Few things are more rewarding than receiving an email from your supervisor, expressing concern that he has not heard from you for a while, and then replying back, promptly(!), with a 200-page, 80,000-word monster of a first draft…
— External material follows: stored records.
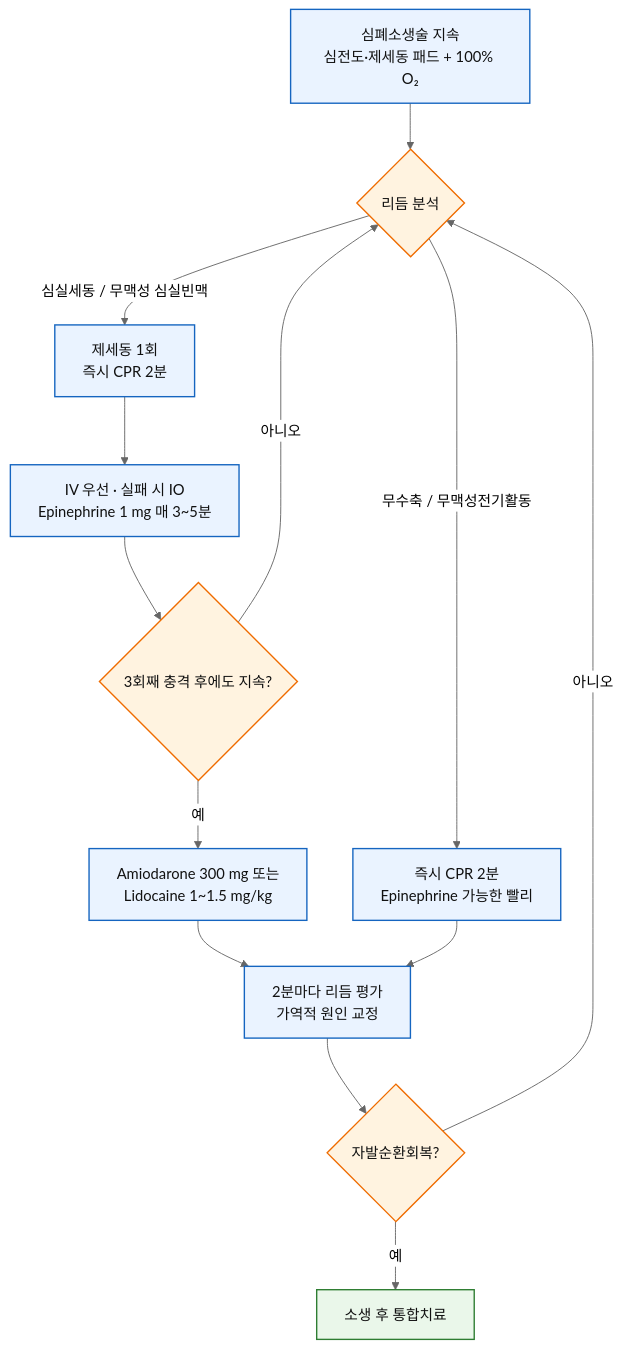
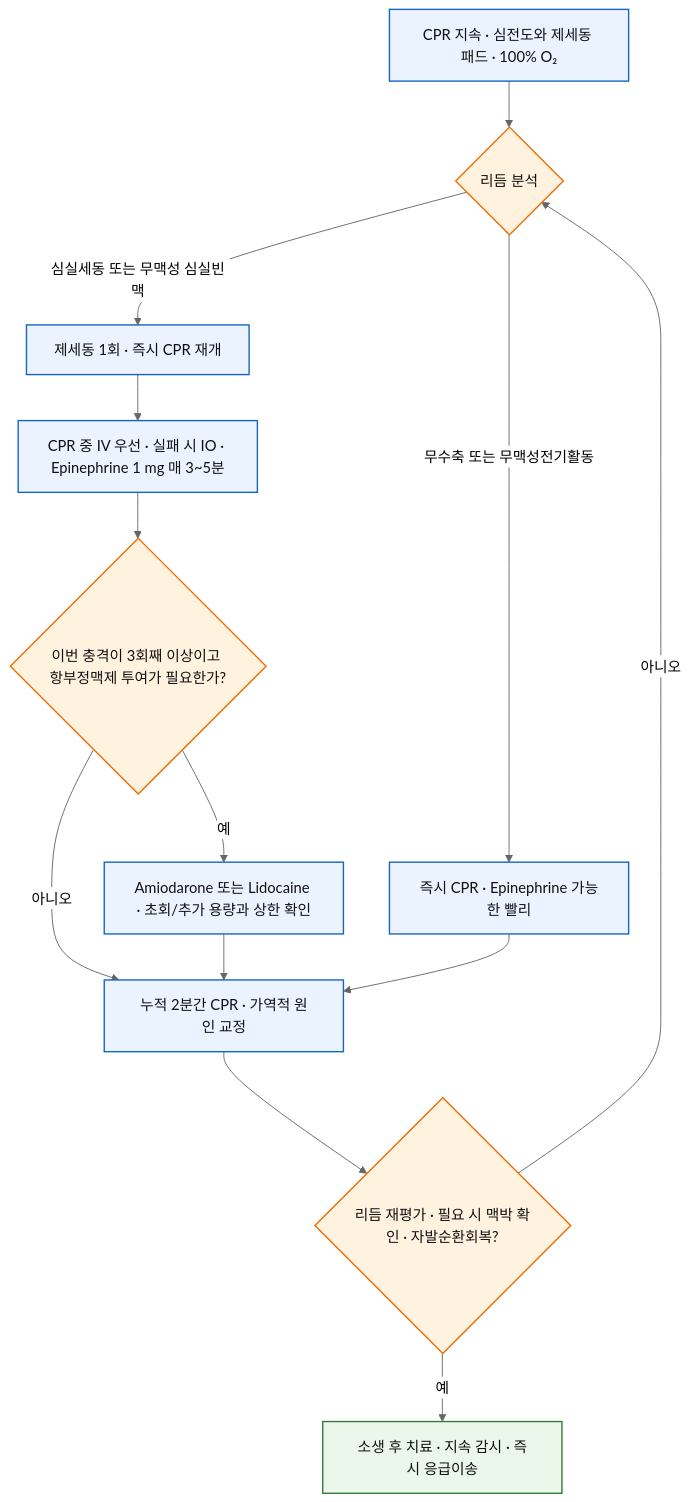
Before and after one commit to familyoh77/familyoh77: the second of 2 diagrams in 231_/211_1-cpr.md, drawn with Mermaid (neutral theme). The commit also changed other lines of this file and 5 other files, not shown here.

````diff
--- a/231_/211_1-cpr.md
+++ b/231_/211_1-cpr.md
@@ -132,22 +138,21 @@
 ```mermaid
 flowchart TD
-    A["심폐소생술 지속<br/>심전도·제세동 패드 + 100% O₂"] --> B{"리듬 분석"}
-    B -->|"심실세동 / 무맥성 심실빈맥"| C["제세동 1회<br/>즉시 CPR 2분"]
-    B -->|"무수축 / 무맥성전기활동"| D["즉시 CPR 2분<br/>Epinephrine 가능한 빨리"]
-    C --> E["IV 우선 · 실패 시 IO<br/>Epinephrine 1 mg 매 3~5분"]
-    E --> F{"3회째 충격 후에도 지속?"}
-    F -->|예| G["Amiodarone 300 mg 또는<br/>Lidocaine 1~1.5 mg/kg"]
-    F -->|아니오| B
-    G --> H["2분마다 리듬 평가<br/>가역적 원인 교정"]
+    A["CPR 지속 · 심전도와 제세동 패드 · 100% O₂"] --> B{"리듬 분석"}
+    B -->|심실세동 또는 무맥성 심실빈맥| C["제세동 1회 · 즉시 CPR 재개"]
+    B -->|무수축 또는 무맥성전기활동| D["즉시 CPR · Epinephrine 가능한 빨리"]
+    C --> E["CPR 중 IV 우선 · 실패 시 IO · Epinephrine 1 mg 매 3~5분"]
+    E --> F{"이번 충격이 3회째 이상이고 항부정맥제 투여가 필요한가?"}
+    F -->|예| G["Amiodarone 또는 Lidocaine · 초회/추가 용량과 상한 확인"]
+    F -->|아니오| H["누적 2분간 CPR · 가역적 원인 교정"]
+    G --> H
     D --> H
-    H --> I{"자발순환회복?"}
+    H --> I{"리듬 재평가 · 필요 시 맥박 확인 · 자발순환회복?"}
     I -->|아니오| B
-    I -->|예| J["소생 후 통합치료"]
-    classDef danger fill:#FDECEC,stroke:#C62828,color:#111,stroke-width:2px;
+    I -->|예| J["소생 후 치료 · 지속 감시 · 즉시 응급이송"]
     classDef action fill:#EAF3FF,stroke:#1565C0,color:#111,stroke-width:1.5px;
     classDef decision fill:#FFF3E0,stroke:#EF6C00,color:#111,stroke-width:1.5px;
     classDef disposition fill:#EAF7EA,stroke:#2E7D32,color:#111,stroke-width:1.5px;
     class A,C,D,E,G,H action;
     class B,F,I decision;
     class J disposition;
 ```
````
That will shut him up for a while, which is not to say that we do not get along fine.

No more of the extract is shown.